I wasn’t going to get a Daydream initially, as I already had the Google Cardboard. But then I bought the original Google Pixel, which was marketed as a VR-ready phone and even came with a free Google Daydream (RRP £99). So yeah, of course I got one.

And it’s basically a more comfortable version of the Google Cardboard. It doesn’t do anything more really, other than a few quality of life tweaks. The headstrap is super useful to stop the damn thing falling off your head, the build quality is much better and prevents light from seeping in, and it’s generally more comfortable to wear for extended periods of time.

It also comes with a little controller accessory. This connects to your phone via Bluetooth and is used to point at things, select options on-screen, and so on. It’s a huge help and just makes navigating the menus so much easier. But feature-wise, it’s pretty much the same as the Cardboard. It still uses your phone for the actual VR, which by the way is a massive massive battery drainer and will make your phone feel hotter than the sun.

I don’t find myself using the Daydream that much at the moment. When I first got it, I often got it out to experience the novelty of VR. And if people come round, it’s a good talking point. There are also some good games you can play on it like the bomb defusing party game Keep Talking & Nobody Explodes.

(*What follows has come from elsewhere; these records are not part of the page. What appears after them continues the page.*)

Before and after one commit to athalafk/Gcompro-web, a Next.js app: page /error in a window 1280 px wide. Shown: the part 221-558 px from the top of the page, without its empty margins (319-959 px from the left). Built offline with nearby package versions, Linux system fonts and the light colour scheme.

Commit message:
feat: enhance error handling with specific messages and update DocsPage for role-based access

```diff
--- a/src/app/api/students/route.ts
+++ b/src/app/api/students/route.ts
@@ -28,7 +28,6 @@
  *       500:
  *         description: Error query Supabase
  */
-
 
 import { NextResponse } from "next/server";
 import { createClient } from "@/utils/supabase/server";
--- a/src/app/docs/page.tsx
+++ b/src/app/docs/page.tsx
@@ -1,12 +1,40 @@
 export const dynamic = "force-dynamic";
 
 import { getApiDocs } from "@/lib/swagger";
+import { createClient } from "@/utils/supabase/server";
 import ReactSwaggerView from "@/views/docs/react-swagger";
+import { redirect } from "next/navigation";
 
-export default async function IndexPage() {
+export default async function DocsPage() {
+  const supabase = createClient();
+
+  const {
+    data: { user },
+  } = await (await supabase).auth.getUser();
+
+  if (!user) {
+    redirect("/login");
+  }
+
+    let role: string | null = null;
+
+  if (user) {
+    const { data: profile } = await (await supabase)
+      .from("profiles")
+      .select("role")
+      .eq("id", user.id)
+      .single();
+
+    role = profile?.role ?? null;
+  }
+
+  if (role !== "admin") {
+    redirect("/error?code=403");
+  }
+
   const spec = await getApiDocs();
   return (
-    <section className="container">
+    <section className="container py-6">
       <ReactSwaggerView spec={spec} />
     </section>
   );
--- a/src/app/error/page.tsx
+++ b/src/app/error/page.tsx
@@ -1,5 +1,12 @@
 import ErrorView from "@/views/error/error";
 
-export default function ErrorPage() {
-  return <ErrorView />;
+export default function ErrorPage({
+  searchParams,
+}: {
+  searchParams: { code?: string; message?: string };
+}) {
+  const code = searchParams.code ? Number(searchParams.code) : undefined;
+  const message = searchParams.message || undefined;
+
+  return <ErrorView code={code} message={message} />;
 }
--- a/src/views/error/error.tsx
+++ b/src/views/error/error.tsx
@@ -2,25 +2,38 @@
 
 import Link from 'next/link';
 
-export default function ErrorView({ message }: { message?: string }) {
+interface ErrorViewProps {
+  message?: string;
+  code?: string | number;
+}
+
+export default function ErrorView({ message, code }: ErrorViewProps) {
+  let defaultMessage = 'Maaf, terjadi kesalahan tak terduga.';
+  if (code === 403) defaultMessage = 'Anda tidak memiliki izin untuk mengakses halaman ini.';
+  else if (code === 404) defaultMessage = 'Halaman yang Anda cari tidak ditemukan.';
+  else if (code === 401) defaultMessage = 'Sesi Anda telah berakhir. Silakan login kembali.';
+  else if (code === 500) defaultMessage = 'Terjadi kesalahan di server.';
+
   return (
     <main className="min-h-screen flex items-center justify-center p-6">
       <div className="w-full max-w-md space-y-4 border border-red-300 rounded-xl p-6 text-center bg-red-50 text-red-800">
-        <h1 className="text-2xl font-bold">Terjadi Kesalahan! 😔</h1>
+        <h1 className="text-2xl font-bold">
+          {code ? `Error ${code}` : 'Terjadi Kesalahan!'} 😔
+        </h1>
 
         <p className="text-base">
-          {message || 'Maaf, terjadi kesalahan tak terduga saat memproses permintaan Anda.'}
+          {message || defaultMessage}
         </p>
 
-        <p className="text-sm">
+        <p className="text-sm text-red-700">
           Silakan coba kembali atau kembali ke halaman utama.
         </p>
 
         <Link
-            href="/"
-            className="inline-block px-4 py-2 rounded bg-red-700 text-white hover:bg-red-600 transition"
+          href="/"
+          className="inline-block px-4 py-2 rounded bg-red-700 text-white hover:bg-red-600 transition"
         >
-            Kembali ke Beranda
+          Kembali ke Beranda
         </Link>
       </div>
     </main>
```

But there’s no must-have killer app. Yet.

SO, if you’re interested in VR but don’t wanna drop the big money, check out a Google Cardboard. The Daydream probably isn’t worth it at the £99 mark for what you get. Or if you’re ready to take the full plunge maybe go and buy a Vive or something and invite me round to come play it!